Posted by Jakub Holý on July 28, 2011

Sometimes I need to observe HTTP communication between my and another machine.

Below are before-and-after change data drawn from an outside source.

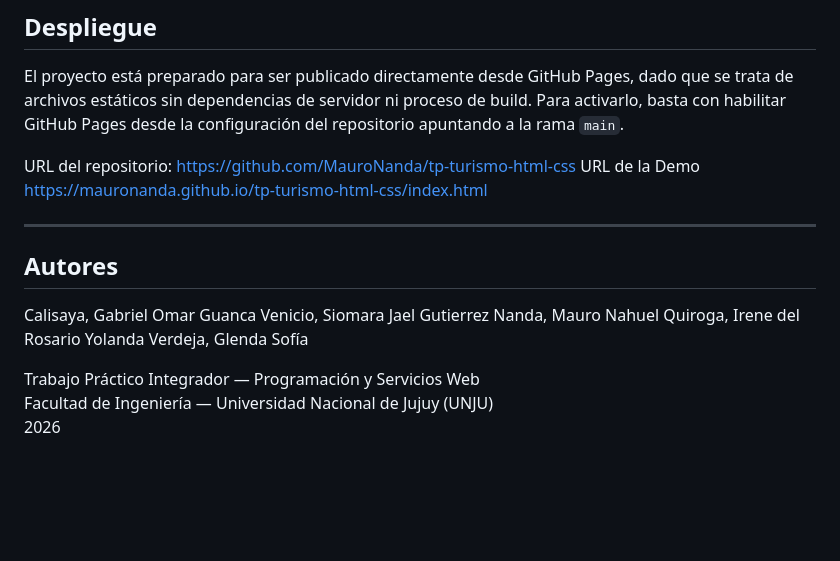
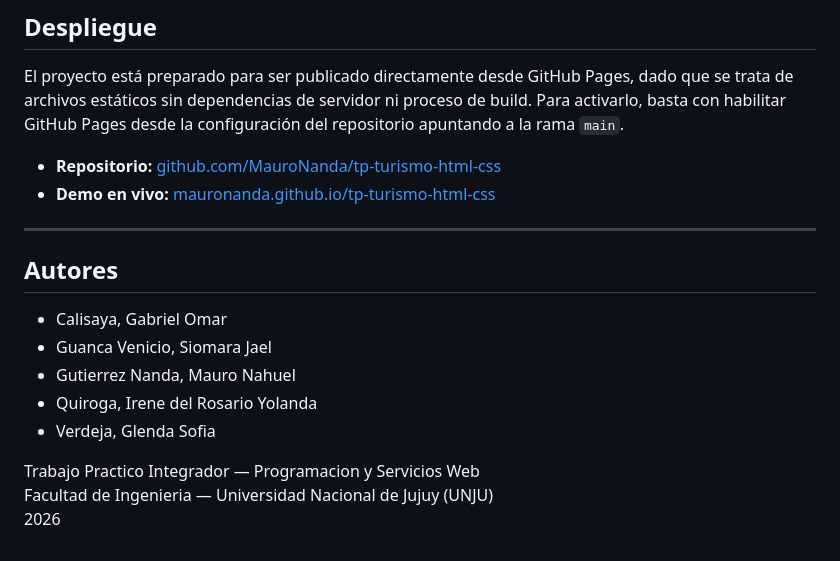
Before and after one commit to MauroNanda/tp-turismo-html-css, a Markdown page: README.md, the part around the change. Rendered like a GitHub page; blank space fills up the shorter version.

Commit message:
correccion de formato en seccion autores y despliegue

```diff
--- a/README.md
+++ b/README.md
@@ -144,18 +144,19 @@ La tabla de precios aplica pseudo-clases estructurales para mejorar la legibilid
 
 El proyecto está preparado para ser publicado directamente desde GitHub Pages, dado que se trata de archivos estáticos sin dependencias de servidor ni proceso de build. Para activarlo, basta con habilitar GitHub Pages desde la configuración del repositorio apuntando a la rama `main`.
 
-URL del repositorio: https://github.com/MauroNanda/tp-turismo-html-css
-URL de la Demo https://mauronanda.github.io/tp-turismo-html-css/index.html
+- **Repositorio:** [github.com/MauroNanda/tp-turismo-html-css](https://github.com/MauroNanda/tp-turismo-html-css)
+- **Demo en vivo:** [mauronanda.github.io/tp-turismo-html-css](https://mauronanda.github.io/tp-turismo-html-css/index.html)
 
 ---
 
 ## Autores
-Calisaya, Gabriel Omar
-Guanca Venicio, Siomara Jael
-Gutierrez Nanda, Mauro Nahuel
-Quiroga, Irene del Rosario Yolanda
-Verdeja, Glenda Sofía
 
-Trabajo Práctico Integrador — Programación y Servicios Web
-Facultad de Ingeniería — Universidad Nacional de Jujuy (UNJU)
+- Calisaya, Gabriel Omar
+- Guanca Venicio, Siomara Jael
+- Gutierrez Nanda, Mauro Nahuel
+- Quiroga, Irene del Rosario Yolanda
+- Verdeja, Glenda Sofia
+
+Trabajo Practico Integrador — Programacion y Servicios Web
+Facultad de Ingenieria — Universidad Nacional de Jujuy (UNJU)
 2026
```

I usually use Eclipse’ integrated TCP/IP monitor for it’s simple and does its job well but today for a large response it just displayed “The HTTP content is too large to display.” so I started searching for alternatives and found the Grinder TCPProxy, written in Java and distributed under the BSD license.

Grinder is a Java load testing framework and the proxy is just a part of it. Here is how you would start the proxy to forward local port 6080 to the remote address example.webservices.com:80 and log the HTTP communication into a file:

java -cp lib/grinder.jar net.grinder.TCPProxy -console -localhost 127.0.0.1  -localport 6080 -remotehost example.webservices.com -remoteport 80 > http.log

The optional flag -console makes it  to display a window for shutting it down cleanly (likely unnecessary under Linux/Mac). When you want it to log just into the console, add -colour for nicely colored output.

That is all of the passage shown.